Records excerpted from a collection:
[Start of Attachment]

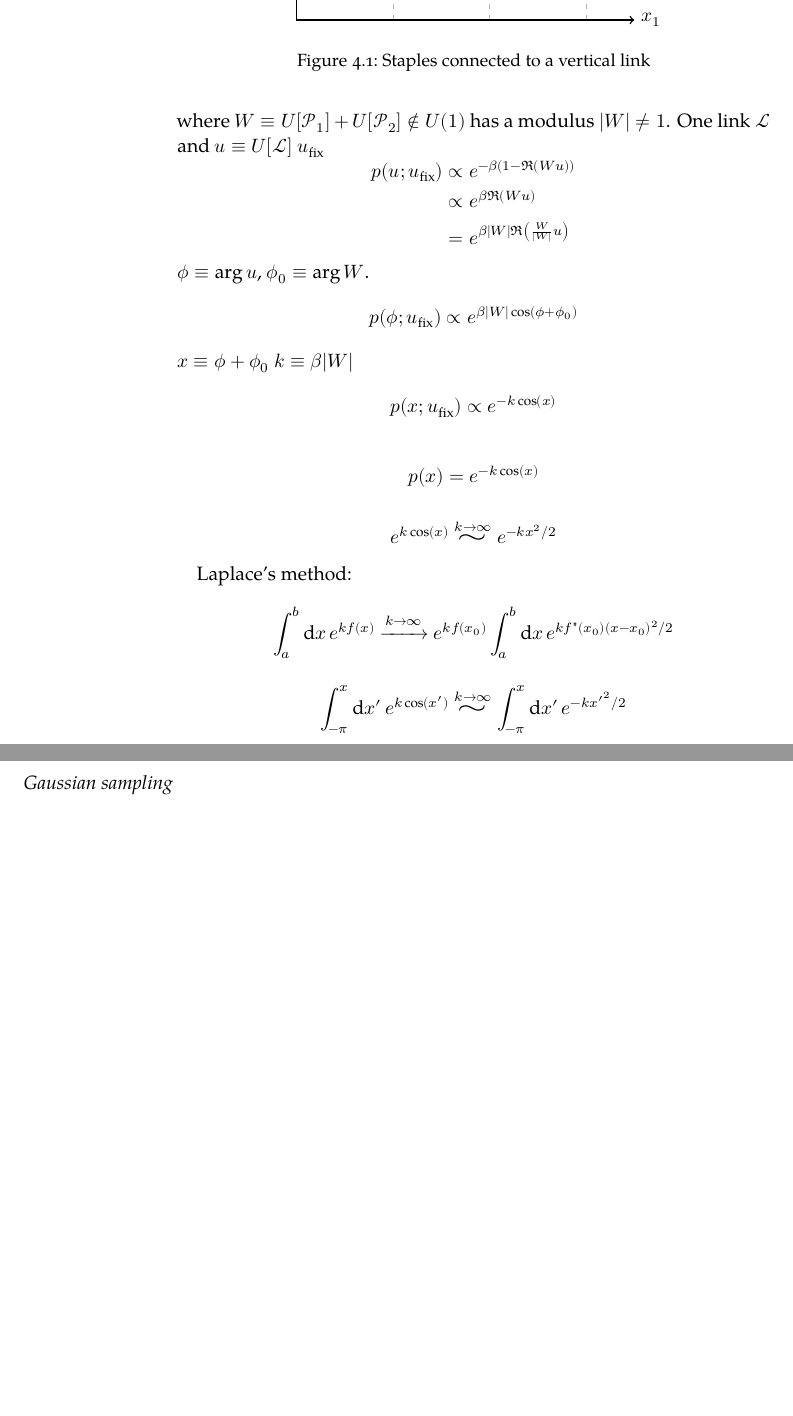
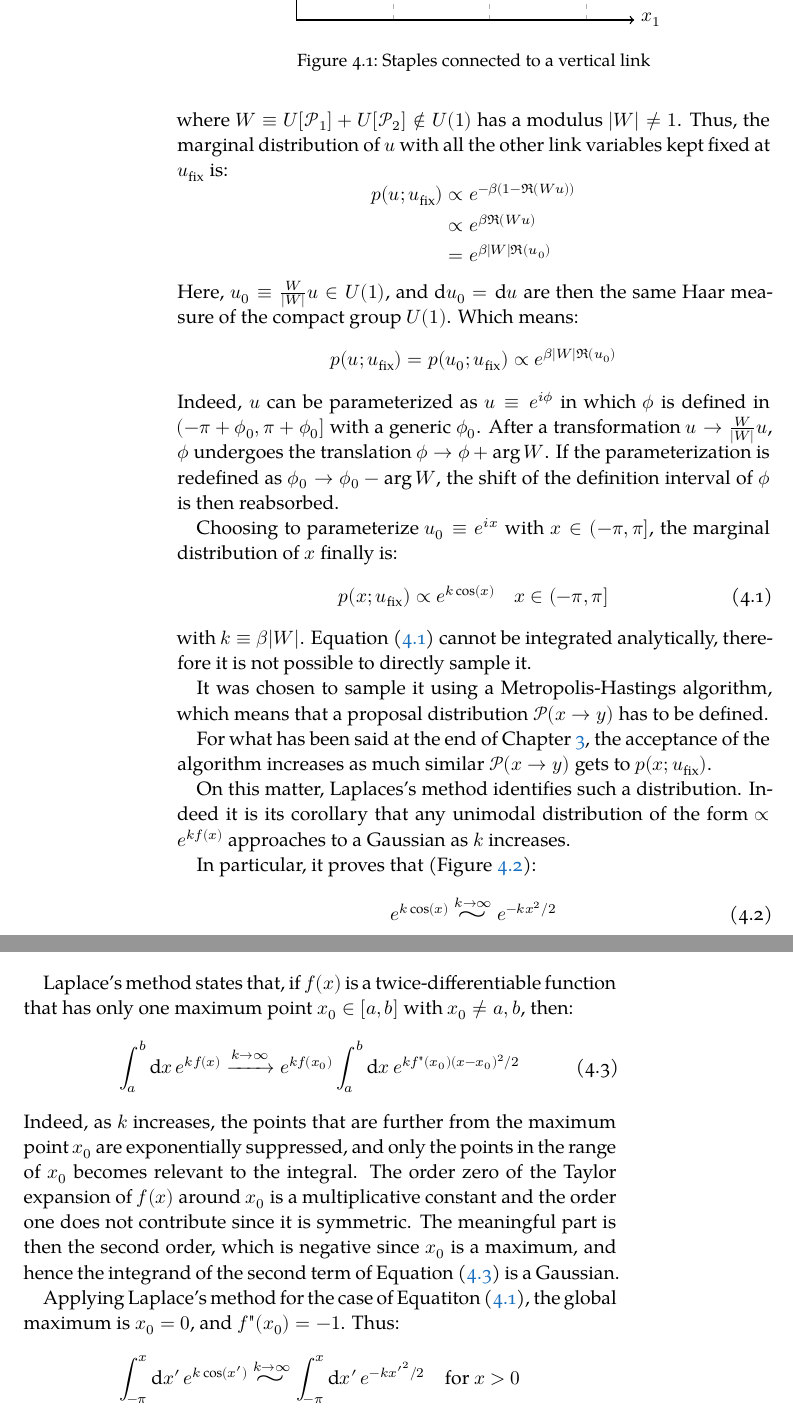
Before and after one commit to dgiannelli/master_thesis, a LaTeX thesis (thesis.tex, which reads chapters/chapter4.tex): two parts of pages 42 and 43 of 61, joined at a grey line, cut so that both start at the same text, the shorter picture padded with empty space. Compiled offline with XeLaTeX; a missing font is replaced by an installed copy or a similar font.

Commit message:
finished laplace

```diff
--- a/chapters/chapter4.tex
+++ b/chapters/chapter4.tex
@@ -91,41 +91,43 @@ the link variable $u \equiv U[\mathcal L]$ in the following way:
                                                 &= \Re\,(Wu)
 \end{aligned}\]
 where $W \equiv U[\mathcal P_1] + U[\mathcal P_2] \notin U(1)$ has a modulus $|W|\neq1$.
-One link $\mathcal L$ and $u \equiv U[\mathcal L]$ $u_\mathrm{fix}$
+Thus, the marginal distribution of $u$ with all the other link variables kept fixed at $u_\mathrm{fix}$ is:
 \[\begin{aligned}
     p(u;u_\mathrm{fix}) &\propto e^{-\beta(1-\Re(Wu))} \\
                         &\propto e^{\beta\Re(Wu)} \\
-                        &= e^{\beta|W|\Re\left(\frac{W}{|W|}u\right)}
+                        &= e^{\beta|W|\Re\left(u_0\right)}
 \end{aligned}\]
-$\phi \equiv \arg u$, $\phi_0 \equiv \arg W$.
+Here, $u_0 \equiv \frac{W}{|W|}u \in U(1)$, and $\mathrm du_0=\mathrm du$ are then the same Haar measure of the compact group $U(1)$.
+Which means:
 \[
-	p(\phi;u_\mathrm{fix}) \propto e^{\beta|W|\cos(\phi + \phi_0)}
+    p(u;u_\mathrm{fix}) = p(u_0;u_\mathrm{fix}) \propto e^{\beta|W|\Re\left(u_0\right)}
 \]
- %   \Delta S = \beta \Re Wu = \beta|W| \Re \left(\frac{W}{|W|} u\right)
-$x \equiv \phi + \phi_0$ $k \equiv \beta|W|$
-\[
-    p(x;u_\mathrm{fix}) \propto e^{-k\cos(x)}
-\]
+Indeed, $u$ can be parameterized as $u\equiv e^{i\phi}$ in which $\phi$ is defined in $(-\pi + \phi_0, \pi + \phi_0]$ with a generic $\phi_0$.
+After a transformation $u \rightarrow \frac{W}{|W|}u$, $\phi$ undergoes the translation $\phi \rightarrow \phi + \arg W$.
+If the parameterization is redefined as $\phi_0 \rightarrow \phi_0 - \arg W$, the shift of the definition interval of $\phi$ is then reabsorbed.
 
-\[
-	p(x) = e^{-k\cos(x)}
-\]
+Choosing to parameterize $u_0 \equiv e^{ix}$ with $x \in (-\pi, \pi]$,
+the marginal distribution of $x$ finally is:
+\begin{equation}\label{eq:local_pdf}
+    p(x;u_\mathrm{fix}) \propto e^{k\cos(x)} \quad x \in (-\pi, \pi]
+\end{equation}
+with $k \equiv \beta|W|$.
+Equation \eqref{eq:local_pdf} cannot be integrated analytically,
+therefore it is not possible to directly sample it.
 
-\[
+It was chosen to sample it using a Metropolis-Hastings algorithm,
+which means that a proposal distribution $\mathcal P(x\to y)$ has to be defined.
+
+For what has been said at the end of Chapter \ref{ch:mc},
+the acceptance of the algorithm increases as much similar $\mathcal P(x\to y)$ gets to $p(x;u_\mathrm{fix})$.
+
+On this matter, Laplaces's method identifies such a distribution.
+Indeed it is its corollary that any unimodal distribution of the form $\propto e^{kf(x)}$ approaches to a Gaussian as $k$ increases.
+
+In particular, it proves that (Figure \ref{fig:gauss}):
+\begin{equation}\label{eq:gauss_approx}
     e^{k\cos(x)} \stackrel{k\to\infty}{\scalebox{2}[1.25]{$\sim$}} e^{-kx^2/2}
-\]
-
-Laplace's method:
-\[
-	\int_a^b\mathrm dx\,e^{kf(x)} \xrightarrow{k\to\infty} e^{kf(x_0)}\int_a^b\mathrm dx\,e^{kf"(x_0)(x-x_0)^2/2}
-\]
-
-\[
-    \int_{-\pi}^x\mathrm dx'\,e^{k\cos(x')} \stackrel{k\to\infty}{\scalebox{2}[1.25]{$\sim$}} \int_{-\pi}^x\mathrm dx'\,e^{-k{x'}^2/2}
-\]
-\[
-    e^{k\cos(x)} \stackrel{k\to\infty}{\scalebox{2}[1.25]{$\sim$}} e^{-kx^2/2}
-\]
+\end{equation}
 
 \begin{figure}[!htb]
     \centering
@@ -134,3 +136,19 @@ Laplace's method:
     \label{fig:gauss}
 \end{figure}
 
+Laplace's method states that, if $f(x)$ is a twice-differentiable function that has only one maximum point $x_0 \in [a,b]$ with $x_0 \neq a,b$,
+then:
+\begin{equation}\label{eq:laplace}
+	\int_a^b\mathrm dx\,e^{kf(x)} \xrightarrow{k\to\infty} e^{kf(x_0)}\int_a^b\mathrm dx\,e^{kf"(x_0)(x-x_0)^2/2}
+\end{equation}
+Indeed, as $k$ increases, the points that are further from the maximum point $x_0$ are exponentially suppressed,
+and only the points in the range of $x_0$ becomes relevant to the integral.
+The order zero of the Taylor expansion of $f(x)$ around $x_0$ is a multiplicative constant and the order one does not contribute since it is symmetric.
+The meaningful part is then the second order, which is negative since $x_0$ is a maximum,
+and hence the integrand of the second term of Equation \eqref{eq:laplace} is a Gaussian.
+
+Applying Laplace's method for the case of Equatiton \eqref{eq:local_pdf},
+the global maximum is $x_0=0$, and $f"(x_0) = -1$.
+Thus:
+\[
+    \int_{-\pi}^x\mathrm dx'\,e^{k\cos(x')} \stackrel{k\to\infty}{\scalebox{2}[1.25]{$\sim$}} \int_{-\pi}^x\mathrm dx'\,e^{-k{x'}^2/2} \quad \mathrm{for}\ x>0
```
Also changed, not shown: chapters/chapter4.tex (11 more changed lines), 1 other file.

[End of Attachment]

### [Instructions for the task]
Read through the entries, then copy every line where the string "link" is found.

### [Solution for this problem]
@@ -91,41 +91,43 @@ the link variable $u \equiv U[\mathcal L]$ in the following way:
-One link $\mathcal L$ and $u \equiv U[\mathcal L]$ $u_\mathrm{fix}$
+Thus, the marginal distribution of $u$ with all the other link variables kept fixed at $u_\mathrm{fix}$ is:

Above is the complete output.